- Opening Delimiter -

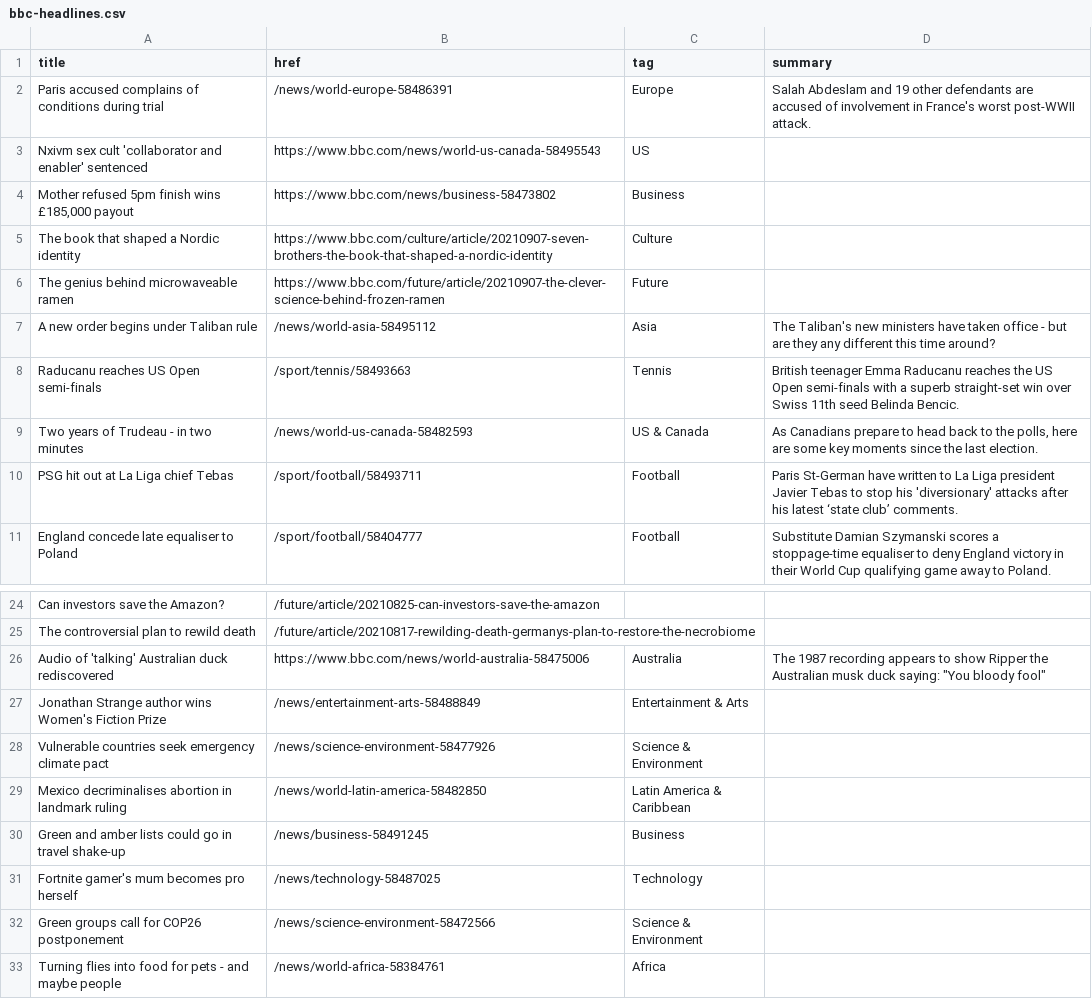
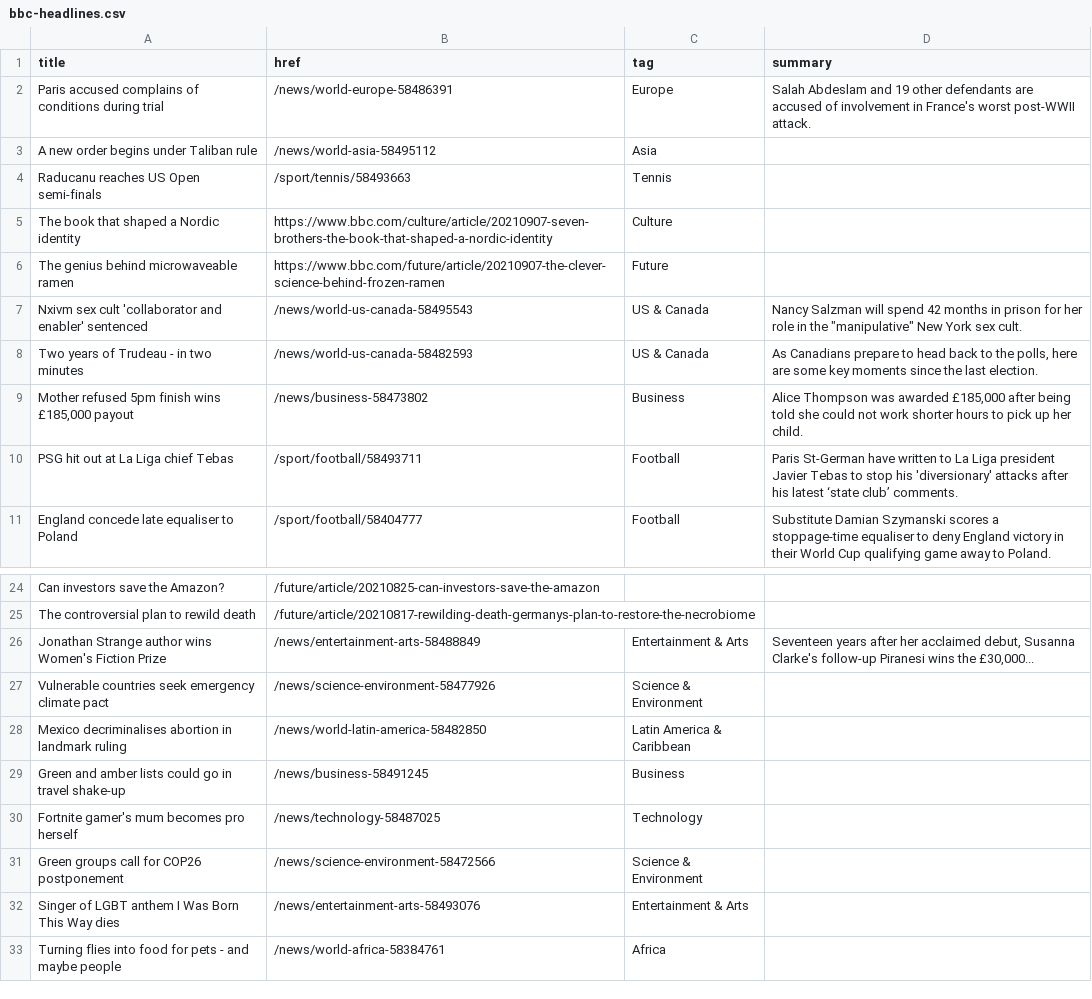
Before and after one commit to jsoma/autoscraper-history, a CSV file: bbc-headlines.csv, drawn as a sheet; only a part is shown, gaps mark what is left out.

```diff
--- a/bbc-headlines.csv
+++ b/bbc-headlines.csv
@@ -2,9 +2,9 @@ title,href,tag,summary
 Paris accused complains of conditions during trial,/news/world-europe-58486391,Europe,Salah Abdeslam and 19 other defendants are accused of involvement in France's worst post-WWII attack.
-Nxivm sex cult 'collaborator and enabler' sentenced,https://www.bbc.com/news/world-us-canada-58495543,US,
-"Mother refused 5pm finish wins £185,000 payout",https://www.bbc.com/news/business-58473802,Business,
+A new order begins under Taliban rule,/news/world-asia-58495112,Asia,
+Raducanu reaches US Open semi-finals,/sport/tennis/58493663,Tennis,
 The book that shaped a Nordic identity,https://www.bbc.com/culture/article/20210907-seven-brothers-the-book-that-shaped-a-nordic-identity,Culture,
 The genius behind microwaveable ramen,https://www.bbc.com/future/article/20210907-the-clever-science-behind-frozen-ramen,Future,
-A new order begins under Taliban rule,/news/world-asia-58495112,Asia,The Taliban's new ministers have taken office - but are they any different this time around?
-Raducanu reaches US Open semi-finals,/sport/tennis/58493663,Tennis,British teenager Emma Raducanu reaches the US Open semi-finals with a superb straight-set win over Swiss 11th seed Belinda Bencic.
+Nxivm sex cult 'collaborator and enabler' sentenced,/news/world-us-canada-58495543,US & Canada,"Nancy Salzman will spend 42 months in prison for her role in the ""manipulative"" New York sex cult."
 Two years of Trudeau - in two minutes,/news/world-us-canada-58482593,US & Canada,"As Canadians prepare to head back to the polls, here are some key moments since the last election."
+"Mother refused 5pm finish wins £185,000 payout",/news/business-58473802,Business,"Alice Thompson was awarded £185,000 after being told she could not work shorter hours to pick up her child."
 PSG hit out at La Liga chief Tebas,/sport/football/58493711,Football,Paris St-German have written to La Liga president Javier Tebas to stop his 'diversionary' attacks after his latest ‘state club’ comments.
@@ -25,4 +25,3 @@ Can investors save the Amazon?,/future/article/20210825-can-investors-save-the-a
 The controversial plan to rewild death,/future/article/20210817-rewilding-death-germanys-plan-to-restore-the-necrobiome,,
-Audio of 'talking' Australian duck rediscovered,https://www.bbc.com/news/world-australia-58475006,Australia,"The 1987 recording appears to show Ripper the Australian musk duck saying: ""You bloody fool"""
-Jonathan Strange author wins Women's Fiction Prize,/news/entertainment-arts-58488849,Entertainment & Arts,
+Jonathan Strange author wins Women's Fiction Prize,/news/entertainment-arts-58488849,Entertainment & Arts,"Seventeen years after her acclaimed debut, Susanna Clarke's follow-up Piranesi wins the £30,000..."
 Vulnerable countries seek emergency climate pact,/news/science-environment-58477926,Science & Environment,
@@ -32,2 +31,3 @@ Fortnite gamer's mum becomes pro herself,/news/technology-58487025,Technology,
 Green groups call for COP26 postponement,/news/science-environment-58472566,Science & Environment,
+Singer of LGBT anthem I Was Born This Way dies,/news/entertainment-arts-58493076,Entertainment & Arts,
 Turning flies into food for pets - and maybe people,/news/world-africa-58384761,Africa,
```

- Closing Delimiter -

**YOUR OBJECTIVE**
From the first line to the last, copy the records exactly and skip the pictures.

**SOLUTION FOR THIS PROBLEM**
Before and after one commit to jsoma/autoscraper-history, a CSV file: bbc-headlines.csv, drawn as a sheet; only a part is shown, gaps mark what is left out.

```diff
--- a/bbc-headlines.csv
+++ b/bbc-headlines.csv
@@ -2,9 +2,9 @@ title,href,tag,summary
 Paris accused complains of conditions during trial,/news/world-europe-58486391,Europe,Salah Abdeslam and 19 other defendants are accused of involvement in France's worst post-WWII attack.
-Nxivm sex cult 'collaborator and enabler' sentenced,https://www.bbc.com/news/world-us-canada-58495543,US,
-"Mother refused 5pm finish wins £185,000 payout",https://www.bbc.com/news/business-58473802,Business,
+A new order begins under Taliban rule,/news/world-asia-58495112,Asia,
+Raducanu reaches US Open semi-finals,/sport/tennis/58493663,Tennis,
 The book that shaped a Nordic identity,https://www.bbc.com/culture/article/20210907-seven-brothers-the-book-that-shaped-a-nordic-identity,Culture,
 The genius behind microwaveable ramen,https://www.bbc.com/future/article/20210907-the-clever-science-behind-frozen-ramen,Future,
-A new order begins under Taliban rule,/news/world-asia-58495112,Asia,The Taliban's new ministers have taken office - but are they any different this time around?
-Raducanu reaches US Open semi-finals,/sport/tennis/58493663,Tennis,British teenager Emma Raducanu reaches the US Open semi-finals with a superb straight-set win over Swiss 11th seed Belinda Bencic.
+Nxivm sex cult 'collaborator and enabler' sentenced,/news/world-us-canada-58495543,US & Canada,"Nancy Salzman will spend 42 months in prison for her role in the ""manipulative"" New York sex cult."
 Two years of Trudeau - in two minutes,/news/world-us-canada-58482593,US & Canada,"As Canadians prepare to head back to the polls, here are some key moments since the last election."
+"Mother refused 5pm finish wins £185,000 payout",/news/business-58473802,Business,"Alice Thompson was awarded £185,000 after being told she could not work shorter hours to pick up her child."
 PSG hit out at La Liga chief Tebas,/sport/football/58493711,Football,Paris St-German have written to La Liga president Javier Tebas to stop his 'diversionary' attacks after his latest ‘state club’ comments.
@@ -25,4 +25,3 @@ Can investors save the Amazon?,/future/article/20210825-can-investors-save-the-a
 The controversial plan to rewild death,/future/article/20210817-rewilding-death-germanys-plan-to-restore-the-necrobiome,,
-Audio of 'talking' Australian duck rediscovered,https://www.bbc.com/news/world-australia-58475006,Australia,"The 1987 recording appears to show Ripper the Australian musk duck saying: ""You bloody fool"""
-Jonathan Strange author wins Women's Fiction Prize,/news/entertainment-arts-58488849,Entertainment & Arts,
+Jonathan Strange author wins Women's Fiction Prize,/news/entertainment-arts-58488849,Entertainment & Arts,"Seventeen years after her acclaimed debut, Susanna Clarke's follow-up Piranesi wins the £30,000..."
 Vulnerable countries seek emergency climate pact,/news/science-environment-58477926,Science & Environment,
@@ -32,2 +31,3 @@ Fortnite gamer's mum becomes pro herself,/news/technology-58487025,Technology,
 Green groups call for COP26 postponement,/news/science-environment-58472566,Science & Environment,
+Singer of LGBT anthem I Was Born This Way dies,/news/entertainment-arts-58493076,Entertainment & Arts,
 Turning flies into food for pets - and maybe people,/news/world-africa-58384761,Africa,
```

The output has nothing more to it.